== TASK DIRECTIONS ==
Leave out the pictures and retype all the entries below exactly.
++++++++
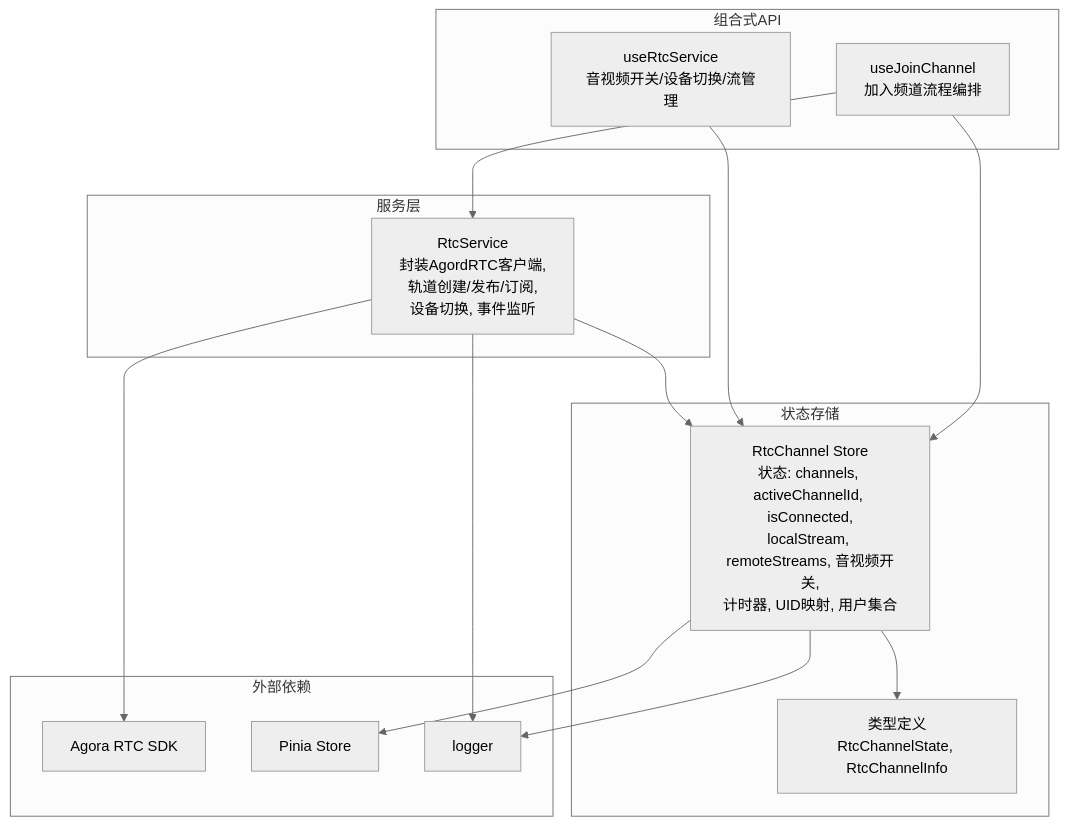
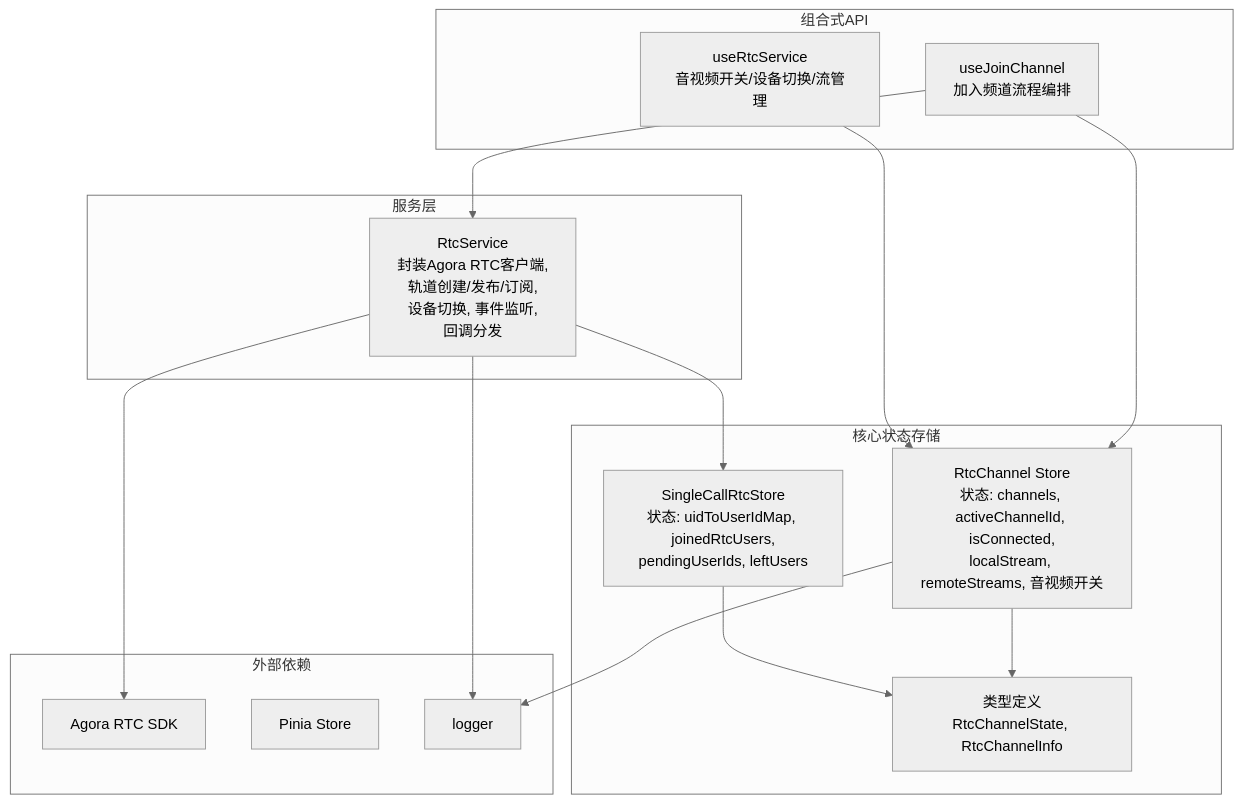
The first of 6 diagrams in .qoder/repowiki/zh/content/状态管理/RtcChannel Store.md (Easemob-Community/easemob-uikit-callkit-vue3), drawn with Mermaid (neutral theme) before and after one commit. The commit also changed other lines of this file and 54 other files, not shown here.

First line of the commit message:
refactor: 清理废弃代码 + 移出 RtcService 实例 + API 便捷性优化

````diff
--- a/.qoder/repowiki/zh/content/状态管理/RtcChannel Store.md
+++ b/.qoder/repowiki/zh/content/状态管理/RtcChannel Store.md
@@ -31,28 +41,29 @@
 ```mermaid
 graph TB
-subgraph "状态存储"
-RTCStore["RtcChannel Store<br/>状态: channels, activeChannelId, isConnected,<br/>localStream, remoteStreams, 音视频开关,<br/>计时器, UID映射, 用户集合"]
+subgraph "核心状态存储"
+RTCStore["RtcChannel Store<br/>状态: channels, activeChannelId, isConnected,<br/>localStream, remoteStreams, 音视频开关"]
+SingleStore["SingleCallRtcStore<br/>状态: uidToUserIdMap, joinedRtcUsers,<br/>pendingUserIds, leftUsers"]
 Types["类型定义<br/>RtcChannelState, RtcChannelInfo"]
 end
 subgraph "服务层"
-RtcSvc["RtcService<br/>封装AgordRTC客户端,<br/>轨道创建/发布/订阅,<br/>设备切换, 事件监听"]
+RtcSvc["RtcService<br/>封装Agora RTC客户端,<br/>轨道创建/发布/订阅,<br/>设备切换, 事件监听,<br/>回调分发"]
 end
 subgraph "组合式API"
 JoinHook["useJoinChannel<br/>加入频道流程编排"]
 RtcHook["useRtcService<br/>音视频开关/设备切换/流管理"]
 end
 subgraph "外部依赖"
 Agora["Agora RTC SDK"]
 Pinia["Pinia Store"]
 Logger["logger"]
 end
 RTCStore --> Types
+SingleStore --> Types
 RtcSvc --> Agora
+RtcSvc --> SingleStore
 JoinHook --> RtcSvc
 JoinHook --> RTCStore
 RtcHook --> RTCStore
-RtcSvc --> RTCStore
-RTCStore --> Pinia
 RtcSvc --> Logger
 RTCStore --> Logger
 ```
````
++++++++
== TASK RESPONSE ==
The first of 6 diagrams in .qoder/repowiki/zh/content/状态管理/RtcChannel Store.md (Easemob-Community/easemob-uikit-callkit-vue3), drawn with Mermaid (neutral theme) before and after one commit. The commit also changed other lines of this file and 54 other files, not shown here.

First line of the commit message:
refactor: 清理废弃代码 + 移出 RtcService 实例 + API 便捷性优化

````diff
--- a/.qoder/repowiki/zh/content/状态管理/RtcChannel Store.md
+++ b/.qoder/repowiki/zh/content/状态管理/RtcChannel Store.md
@@ -31,28 +41,29 @@
 ```mermaid
 graph TB
-subgraph "状态存储"
-RTCStore["RtcChannel Store<br/>状态: channels, activeChannelId, isConnected,<br/>localStream, remoteStreams, 音视频开关,<br/>计时器, UID映射, 用户集合"]
+subgraph "核心状态存储"
+RTCStore["RtcChannel Store<br/>状态: channels, activeChannelId, isConnected,<br/>localStream, remoteStreams, 音视频开关"]
+SingleStore["SingleCallRtcStore<br/>状态: uidToUserIdMap, joinedRtcUsers,<br/>pendingUserIds, leftUsers"]
 Types["类型定义<br/>RtcChannelState, RtcChannelInfo"]
 end
 subgraph "服务层"
-RtcSvc["RtcService<br/>封装AgordRTC客户端,<br/>轨道创建/发布/订阅,<br/>设备切换, 事件监听"]
+RtcSvc["RtcService<br/>封装Agora RTC客户端,<br/>轨道创建/发布/订阅,<br/>设备切换, 事件监听,<br/>回调分发"]
 end
 subgraph "组合式API"
 JoinHook["useJoinChannel<br/>加入频道流程编排"]
 RtcHook["useRtcService<br/>音视频开关/设备切换/流管理"]
 end
 subgraph "外部依赖"
 Agora["Agora RTC SDK"]
 Pinia["Pinia Store"]
 Logger["logger"]
 end
 RTCStore --> Types
+SingleStore --> Types
 RtcSvc --> Agora
+RtcSvc --> SingleStore
 JoinHook --> RtcSvc
 JoinHook --> RTCStore
 RtcHook --> RTCStore
-RtcSvc --> RTCStore
-RTCStore --> Pinia
 RtcSvc --> Logger
 RTCStore --> Logger
 ```
````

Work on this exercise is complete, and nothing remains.